Hawai’i Volcanoes National Park sees largest drop in attendance since 1966

  • CINDY ELLEN RUSSELL / [email protected] / 2019

    Visitors try to get a glimpse of Halemaumau Crater through the haze at the Steaming Bluff Viewpoint in Hawai’i Volcanoes National Park.

Visitor arrivals at
Hawaii Volcanoes National Park fell about 57% as the COVID-19 pandemic wreaked havoc on tourism statewide.

The park reported last week that only 589,775 people visited Kilauea and Mauna Loa volcanoes in 2020, up from 1,368,376 visitors in 2019. The number of arrivals was the worst in the park since 1966, when there were had 607,600 visitors.

The best year to visit Hawai’i Volcanoes National Park since 1921 was 2017, when 2,016,702 visitors came. The challenges of the Kilauea volcano eruption contributed to a drop in visits to 1,116,891 in 2018.

Park officials said visits before the pandemic were up 2% from 2019, based on slight increases in January and February 2020.

Government restrictions related to COVID-19 and fear of travel have hampered nearly all of the National Park Service’s operations. Hawaii Park, along with 66 other national parks, have been closed for two months or more.
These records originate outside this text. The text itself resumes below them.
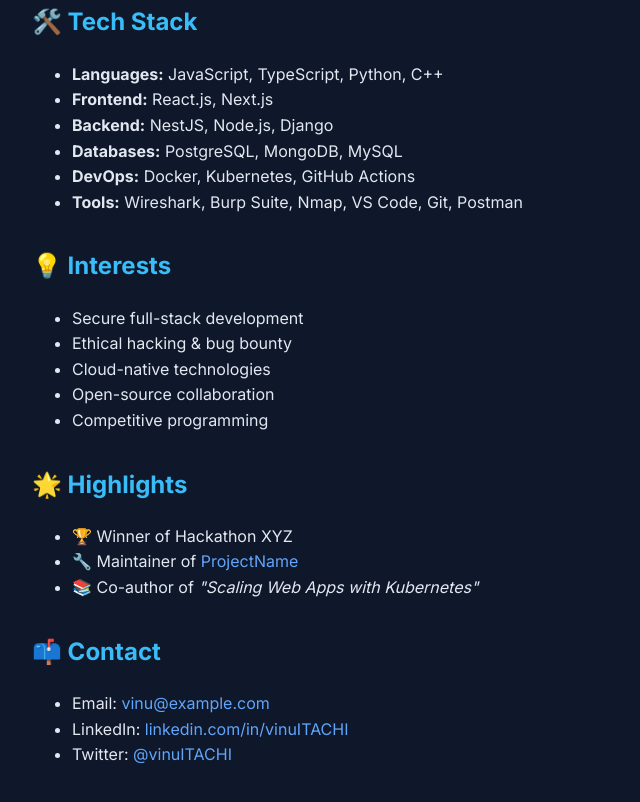
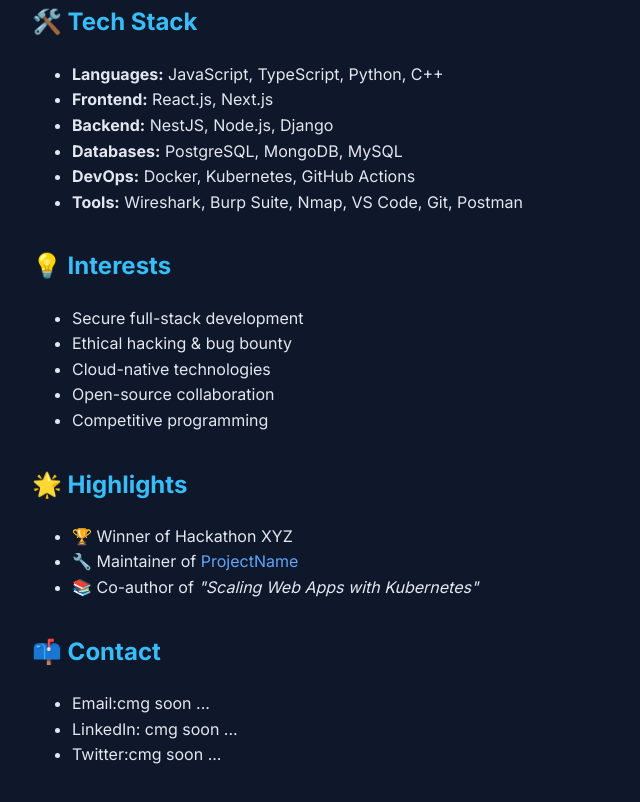
Before and after one commit to vinuITACHI/vinod.github.io, a plain HTML site: page docs/index.html in a window 1280 px wide. Shown: the part 412-1214 px from the top of the page, without its empty margins (0-640 px from the left). Drawn offline with Linux system fonts and the light colour scheme.

Commit message:
Update index.html

```diff
--- a/docs/index.html
+++ b/docs/index.html
@@ -85,9 +85,9 @@
   <div class="section">
     <h2>📫 Contact</h2>
     <ul>
-      <li>Email: <a href="mailto:vinu@example.com">vinu@example.com</a></li>
-      <li>LinkedIn: <a href="https://linkedin.com/in/vinuITACHI" target="_blank">linkedin.com/in/vinuITACHI</a></li>
-      <li>Twitter: <a href="https://twitter.com/vinuITACHI" target="_blank">@vinuITACHI</a></li>
+      <li>Email:cmg soon ...</li>
+      <li>LinkedIn: cmg soon ...</li>
+      <li>Twitter:cmg soon ...</li>
     </ul>
   </div>
 
```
While the park has mostly reopened, only 222,240 visitors came in January, down 19.9% ​​from the same month in 2020.

“Park staff continue to work hard to ensure that the Hawai’i Volcanoes remain a safe place for our community and visitors to recreate outdoors, and a safe place to work, implementing and monitoring. federal and local public health guidelines during this pandemic, ”Hawai’i Volcanoes National Park Director Rhonda Loh said in a statement. “Currently, almost all of the backcountry trails and areas that were open before the pandemic are open again. We continue to urge everyone to responsibly recreate and maintain physical distance and small group size, wear masks, and disinfect their hands frequently. “
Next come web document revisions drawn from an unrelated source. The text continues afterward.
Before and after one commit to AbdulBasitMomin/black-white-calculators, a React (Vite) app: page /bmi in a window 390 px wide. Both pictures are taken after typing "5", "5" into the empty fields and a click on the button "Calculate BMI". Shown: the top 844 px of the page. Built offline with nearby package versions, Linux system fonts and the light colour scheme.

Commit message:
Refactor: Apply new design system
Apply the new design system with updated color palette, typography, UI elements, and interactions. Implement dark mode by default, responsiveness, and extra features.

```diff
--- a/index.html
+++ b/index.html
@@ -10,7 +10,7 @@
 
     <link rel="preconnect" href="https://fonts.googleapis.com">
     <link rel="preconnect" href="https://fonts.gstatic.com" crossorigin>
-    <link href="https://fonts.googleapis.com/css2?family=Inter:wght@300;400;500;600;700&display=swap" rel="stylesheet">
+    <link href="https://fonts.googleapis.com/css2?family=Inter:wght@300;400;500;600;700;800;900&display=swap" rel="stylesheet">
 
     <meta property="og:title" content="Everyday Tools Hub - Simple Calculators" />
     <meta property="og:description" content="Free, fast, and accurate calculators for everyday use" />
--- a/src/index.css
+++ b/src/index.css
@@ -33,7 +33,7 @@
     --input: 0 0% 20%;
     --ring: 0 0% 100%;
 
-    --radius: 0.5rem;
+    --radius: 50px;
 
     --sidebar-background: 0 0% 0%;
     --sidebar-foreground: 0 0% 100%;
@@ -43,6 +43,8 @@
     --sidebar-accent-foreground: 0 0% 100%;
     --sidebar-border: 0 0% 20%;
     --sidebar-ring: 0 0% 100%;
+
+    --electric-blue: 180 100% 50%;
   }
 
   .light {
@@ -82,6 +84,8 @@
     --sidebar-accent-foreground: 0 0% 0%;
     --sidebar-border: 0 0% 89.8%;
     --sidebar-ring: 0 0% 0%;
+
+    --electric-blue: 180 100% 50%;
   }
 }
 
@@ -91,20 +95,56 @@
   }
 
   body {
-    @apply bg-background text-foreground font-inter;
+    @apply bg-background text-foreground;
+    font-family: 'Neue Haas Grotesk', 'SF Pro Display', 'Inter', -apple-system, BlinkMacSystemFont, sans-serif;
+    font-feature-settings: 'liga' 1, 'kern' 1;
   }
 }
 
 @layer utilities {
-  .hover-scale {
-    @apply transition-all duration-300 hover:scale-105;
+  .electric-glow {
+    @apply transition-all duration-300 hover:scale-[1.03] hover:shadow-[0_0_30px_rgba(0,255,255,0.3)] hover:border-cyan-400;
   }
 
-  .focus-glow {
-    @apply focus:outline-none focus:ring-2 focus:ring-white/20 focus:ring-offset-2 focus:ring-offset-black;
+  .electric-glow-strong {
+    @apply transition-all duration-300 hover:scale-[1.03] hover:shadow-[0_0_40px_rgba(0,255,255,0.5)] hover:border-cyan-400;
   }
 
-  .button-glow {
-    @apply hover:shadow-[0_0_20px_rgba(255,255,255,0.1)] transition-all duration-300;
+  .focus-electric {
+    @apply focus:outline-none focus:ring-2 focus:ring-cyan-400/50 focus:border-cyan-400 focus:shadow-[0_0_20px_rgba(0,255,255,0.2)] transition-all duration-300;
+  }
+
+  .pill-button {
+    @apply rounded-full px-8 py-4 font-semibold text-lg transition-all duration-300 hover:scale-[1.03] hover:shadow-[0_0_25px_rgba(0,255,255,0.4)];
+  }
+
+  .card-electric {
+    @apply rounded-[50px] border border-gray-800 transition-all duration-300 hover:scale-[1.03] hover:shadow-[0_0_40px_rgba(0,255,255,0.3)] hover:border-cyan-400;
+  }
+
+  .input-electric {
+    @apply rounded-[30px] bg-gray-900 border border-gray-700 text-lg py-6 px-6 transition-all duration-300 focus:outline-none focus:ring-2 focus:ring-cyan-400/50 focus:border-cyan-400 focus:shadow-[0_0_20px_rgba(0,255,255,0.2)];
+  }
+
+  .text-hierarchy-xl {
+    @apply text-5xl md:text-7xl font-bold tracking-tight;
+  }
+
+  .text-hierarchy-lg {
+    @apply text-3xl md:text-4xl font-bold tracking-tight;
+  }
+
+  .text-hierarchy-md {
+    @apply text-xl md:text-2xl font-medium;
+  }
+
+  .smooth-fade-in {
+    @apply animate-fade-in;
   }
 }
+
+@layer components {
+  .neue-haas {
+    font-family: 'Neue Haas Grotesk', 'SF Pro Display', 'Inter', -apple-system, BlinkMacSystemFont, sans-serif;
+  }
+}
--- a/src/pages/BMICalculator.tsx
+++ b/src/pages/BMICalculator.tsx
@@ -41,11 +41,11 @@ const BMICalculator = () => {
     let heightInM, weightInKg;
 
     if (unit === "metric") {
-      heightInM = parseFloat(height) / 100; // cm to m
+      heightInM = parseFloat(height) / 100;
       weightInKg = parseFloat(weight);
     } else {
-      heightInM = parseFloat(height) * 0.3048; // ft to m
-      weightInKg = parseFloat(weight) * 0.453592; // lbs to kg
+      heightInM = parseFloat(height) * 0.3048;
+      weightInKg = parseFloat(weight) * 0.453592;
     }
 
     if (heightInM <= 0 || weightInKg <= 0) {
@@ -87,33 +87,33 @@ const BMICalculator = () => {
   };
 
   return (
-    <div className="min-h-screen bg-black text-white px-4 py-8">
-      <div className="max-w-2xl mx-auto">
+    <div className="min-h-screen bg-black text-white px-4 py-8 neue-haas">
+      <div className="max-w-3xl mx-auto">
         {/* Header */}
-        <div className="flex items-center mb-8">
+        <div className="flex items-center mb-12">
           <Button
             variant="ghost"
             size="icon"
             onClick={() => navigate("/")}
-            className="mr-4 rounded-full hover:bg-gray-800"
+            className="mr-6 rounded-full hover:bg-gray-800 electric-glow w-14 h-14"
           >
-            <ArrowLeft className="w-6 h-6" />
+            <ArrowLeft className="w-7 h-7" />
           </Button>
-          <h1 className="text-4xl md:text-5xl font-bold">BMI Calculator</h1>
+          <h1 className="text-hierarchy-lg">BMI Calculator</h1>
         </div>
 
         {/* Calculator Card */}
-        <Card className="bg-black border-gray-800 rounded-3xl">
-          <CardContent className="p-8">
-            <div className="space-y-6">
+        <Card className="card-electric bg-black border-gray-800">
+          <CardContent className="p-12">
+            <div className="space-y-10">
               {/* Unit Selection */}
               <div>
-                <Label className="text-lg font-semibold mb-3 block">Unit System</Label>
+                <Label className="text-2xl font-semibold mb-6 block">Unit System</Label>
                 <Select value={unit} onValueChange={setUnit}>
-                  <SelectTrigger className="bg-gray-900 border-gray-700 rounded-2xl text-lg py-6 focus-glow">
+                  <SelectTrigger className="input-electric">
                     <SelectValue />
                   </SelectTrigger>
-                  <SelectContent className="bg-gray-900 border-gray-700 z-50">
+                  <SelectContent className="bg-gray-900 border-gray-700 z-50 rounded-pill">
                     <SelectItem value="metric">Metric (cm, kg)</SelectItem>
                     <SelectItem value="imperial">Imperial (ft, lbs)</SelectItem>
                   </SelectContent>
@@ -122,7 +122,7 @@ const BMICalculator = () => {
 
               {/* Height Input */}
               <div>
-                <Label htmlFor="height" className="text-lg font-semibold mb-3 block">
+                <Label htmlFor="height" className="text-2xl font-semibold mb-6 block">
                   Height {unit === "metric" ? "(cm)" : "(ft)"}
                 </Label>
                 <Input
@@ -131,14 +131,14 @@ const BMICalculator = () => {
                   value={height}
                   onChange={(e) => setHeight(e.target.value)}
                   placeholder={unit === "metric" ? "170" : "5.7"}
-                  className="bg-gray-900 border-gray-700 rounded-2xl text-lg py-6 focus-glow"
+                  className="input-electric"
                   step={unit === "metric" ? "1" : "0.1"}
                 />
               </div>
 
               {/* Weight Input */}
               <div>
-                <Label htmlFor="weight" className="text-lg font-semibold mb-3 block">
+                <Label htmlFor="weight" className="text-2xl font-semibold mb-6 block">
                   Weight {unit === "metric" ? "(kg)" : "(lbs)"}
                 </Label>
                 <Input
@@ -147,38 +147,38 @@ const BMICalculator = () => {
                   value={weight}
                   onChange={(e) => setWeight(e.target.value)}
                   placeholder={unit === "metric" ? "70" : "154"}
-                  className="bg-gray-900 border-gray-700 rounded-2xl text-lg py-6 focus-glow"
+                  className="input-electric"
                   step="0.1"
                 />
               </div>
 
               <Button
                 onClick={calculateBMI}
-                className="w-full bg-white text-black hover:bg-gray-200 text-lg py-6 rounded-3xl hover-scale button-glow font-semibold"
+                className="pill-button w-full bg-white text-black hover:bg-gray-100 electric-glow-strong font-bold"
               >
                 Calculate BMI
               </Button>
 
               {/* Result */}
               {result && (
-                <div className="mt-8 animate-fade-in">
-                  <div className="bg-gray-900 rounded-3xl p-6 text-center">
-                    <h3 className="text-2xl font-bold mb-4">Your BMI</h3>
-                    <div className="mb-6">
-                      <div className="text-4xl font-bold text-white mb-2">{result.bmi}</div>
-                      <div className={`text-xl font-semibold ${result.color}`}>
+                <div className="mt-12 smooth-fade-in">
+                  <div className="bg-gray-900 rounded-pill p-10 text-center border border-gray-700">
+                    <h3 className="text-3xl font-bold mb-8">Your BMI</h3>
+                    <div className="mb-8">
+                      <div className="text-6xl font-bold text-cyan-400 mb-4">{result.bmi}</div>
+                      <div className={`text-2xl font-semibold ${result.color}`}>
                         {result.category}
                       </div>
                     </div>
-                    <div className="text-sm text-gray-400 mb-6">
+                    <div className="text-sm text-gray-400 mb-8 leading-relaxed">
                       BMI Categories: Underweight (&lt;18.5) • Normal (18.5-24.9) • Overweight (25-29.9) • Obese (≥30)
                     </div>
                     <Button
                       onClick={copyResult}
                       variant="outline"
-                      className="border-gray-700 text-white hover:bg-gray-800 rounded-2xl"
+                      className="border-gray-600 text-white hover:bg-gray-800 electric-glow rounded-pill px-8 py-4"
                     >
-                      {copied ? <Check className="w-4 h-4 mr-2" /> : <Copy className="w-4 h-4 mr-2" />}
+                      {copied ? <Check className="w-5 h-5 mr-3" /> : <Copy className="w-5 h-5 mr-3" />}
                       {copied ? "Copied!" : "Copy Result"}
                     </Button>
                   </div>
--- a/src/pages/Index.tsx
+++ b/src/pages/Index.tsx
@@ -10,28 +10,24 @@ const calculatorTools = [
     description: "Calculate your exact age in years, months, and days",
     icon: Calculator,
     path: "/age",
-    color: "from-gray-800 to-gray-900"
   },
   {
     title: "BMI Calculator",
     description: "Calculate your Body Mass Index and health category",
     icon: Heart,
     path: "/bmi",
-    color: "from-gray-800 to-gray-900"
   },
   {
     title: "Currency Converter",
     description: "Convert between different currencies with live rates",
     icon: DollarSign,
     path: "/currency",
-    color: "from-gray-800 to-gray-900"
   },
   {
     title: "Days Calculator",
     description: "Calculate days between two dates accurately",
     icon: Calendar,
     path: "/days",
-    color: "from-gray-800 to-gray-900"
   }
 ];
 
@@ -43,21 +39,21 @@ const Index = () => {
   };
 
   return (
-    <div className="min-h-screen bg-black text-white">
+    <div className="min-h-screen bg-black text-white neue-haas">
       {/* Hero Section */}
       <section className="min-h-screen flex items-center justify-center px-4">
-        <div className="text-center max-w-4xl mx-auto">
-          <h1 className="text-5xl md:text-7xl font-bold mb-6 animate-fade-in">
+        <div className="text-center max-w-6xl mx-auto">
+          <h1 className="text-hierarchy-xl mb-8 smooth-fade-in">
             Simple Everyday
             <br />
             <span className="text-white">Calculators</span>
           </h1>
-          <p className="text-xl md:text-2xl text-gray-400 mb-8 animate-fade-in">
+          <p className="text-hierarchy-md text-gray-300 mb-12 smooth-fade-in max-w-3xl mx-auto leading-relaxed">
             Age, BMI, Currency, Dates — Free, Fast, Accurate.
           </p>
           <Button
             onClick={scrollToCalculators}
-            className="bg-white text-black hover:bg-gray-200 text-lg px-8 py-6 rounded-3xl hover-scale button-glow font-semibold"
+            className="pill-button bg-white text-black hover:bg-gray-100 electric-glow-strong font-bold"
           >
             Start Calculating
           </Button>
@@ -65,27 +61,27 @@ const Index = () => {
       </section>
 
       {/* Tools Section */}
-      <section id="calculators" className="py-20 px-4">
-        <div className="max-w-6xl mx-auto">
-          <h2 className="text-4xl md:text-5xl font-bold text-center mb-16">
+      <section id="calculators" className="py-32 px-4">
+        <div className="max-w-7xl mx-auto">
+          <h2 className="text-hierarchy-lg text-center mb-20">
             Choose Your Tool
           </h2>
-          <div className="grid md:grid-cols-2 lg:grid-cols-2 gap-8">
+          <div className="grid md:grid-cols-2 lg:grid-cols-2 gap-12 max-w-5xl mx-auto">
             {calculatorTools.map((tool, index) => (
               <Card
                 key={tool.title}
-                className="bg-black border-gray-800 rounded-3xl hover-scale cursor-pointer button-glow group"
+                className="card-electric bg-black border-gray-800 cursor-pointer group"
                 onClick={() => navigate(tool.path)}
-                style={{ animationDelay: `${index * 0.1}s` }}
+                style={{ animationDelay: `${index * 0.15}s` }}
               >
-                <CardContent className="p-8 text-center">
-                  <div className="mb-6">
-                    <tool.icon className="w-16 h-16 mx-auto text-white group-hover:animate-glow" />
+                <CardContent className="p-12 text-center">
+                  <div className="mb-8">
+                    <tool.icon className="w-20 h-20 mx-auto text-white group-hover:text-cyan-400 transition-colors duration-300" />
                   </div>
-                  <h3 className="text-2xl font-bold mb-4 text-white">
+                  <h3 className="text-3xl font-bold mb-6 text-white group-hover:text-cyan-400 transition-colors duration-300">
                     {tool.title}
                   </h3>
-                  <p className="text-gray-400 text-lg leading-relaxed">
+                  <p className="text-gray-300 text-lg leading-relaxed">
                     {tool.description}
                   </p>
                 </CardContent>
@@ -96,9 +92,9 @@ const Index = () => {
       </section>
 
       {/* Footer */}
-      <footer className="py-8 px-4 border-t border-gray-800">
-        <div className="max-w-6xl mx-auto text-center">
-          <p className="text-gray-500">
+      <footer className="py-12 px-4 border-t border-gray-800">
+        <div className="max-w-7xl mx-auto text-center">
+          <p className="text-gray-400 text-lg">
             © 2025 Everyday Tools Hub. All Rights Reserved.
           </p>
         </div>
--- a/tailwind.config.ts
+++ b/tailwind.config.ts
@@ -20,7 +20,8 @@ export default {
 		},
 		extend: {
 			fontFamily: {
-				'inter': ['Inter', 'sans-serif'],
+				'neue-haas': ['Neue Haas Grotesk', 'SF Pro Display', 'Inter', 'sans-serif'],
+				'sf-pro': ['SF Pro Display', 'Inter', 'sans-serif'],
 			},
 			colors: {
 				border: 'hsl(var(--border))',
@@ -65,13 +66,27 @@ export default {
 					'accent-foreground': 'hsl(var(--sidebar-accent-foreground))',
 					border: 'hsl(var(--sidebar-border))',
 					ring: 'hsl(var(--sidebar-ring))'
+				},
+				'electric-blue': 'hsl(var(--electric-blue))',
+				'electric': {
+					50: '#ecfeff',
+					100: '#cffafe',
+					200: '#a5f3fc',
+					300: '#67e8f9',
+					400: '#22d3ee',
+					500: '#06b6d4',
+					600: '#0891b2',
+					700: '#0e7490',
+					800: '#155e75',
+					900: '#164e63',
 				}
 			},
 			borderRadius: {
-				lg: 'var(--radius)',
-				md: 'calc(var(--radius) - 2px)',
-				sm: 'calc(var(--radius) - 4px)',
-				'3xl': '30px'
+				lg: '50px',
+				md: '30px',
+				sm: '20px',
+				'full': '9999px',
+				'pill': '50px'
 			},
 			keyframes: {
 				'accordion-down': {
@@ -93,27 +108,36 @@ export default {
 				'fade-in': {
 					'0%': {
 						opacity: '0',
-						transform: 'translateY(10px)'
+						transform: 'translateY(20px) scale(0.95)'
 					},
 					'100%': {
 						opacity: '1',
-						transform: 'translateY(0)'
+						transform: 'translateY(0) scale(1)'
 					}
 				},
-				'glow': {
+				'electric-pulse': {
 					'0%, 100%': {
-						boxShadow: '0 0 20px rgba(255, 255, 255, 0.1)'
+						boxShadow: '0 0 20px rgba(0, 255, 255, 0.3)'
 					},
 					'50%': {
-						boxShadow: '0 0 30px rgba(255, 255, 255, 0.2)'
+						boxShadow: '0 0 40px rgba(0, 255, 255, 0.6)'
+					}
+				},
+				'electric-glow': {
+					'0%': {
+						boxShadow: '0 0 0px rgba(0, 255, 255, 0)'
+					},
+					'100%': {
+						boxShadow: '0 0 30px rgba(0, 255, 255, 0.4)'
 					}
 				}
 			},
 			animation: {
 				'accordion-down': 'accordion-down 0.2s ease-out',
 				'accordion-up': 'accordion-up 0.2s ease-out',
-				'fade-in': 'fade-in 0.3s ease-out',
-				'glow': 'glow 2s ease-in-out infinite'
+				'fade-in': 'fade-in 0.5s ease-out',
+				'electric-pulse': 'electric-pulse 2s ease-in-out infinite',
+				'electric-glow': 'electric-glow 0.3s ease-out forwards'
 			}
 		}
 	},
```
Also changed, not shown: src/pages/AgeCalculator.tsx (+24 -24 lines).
While Hawai’i Volcanoes National Park has mostly reopened, new security measures are needed. Visitors should wear masks in all NPS buildings and on federally managed land when physical distance cannot be maintained.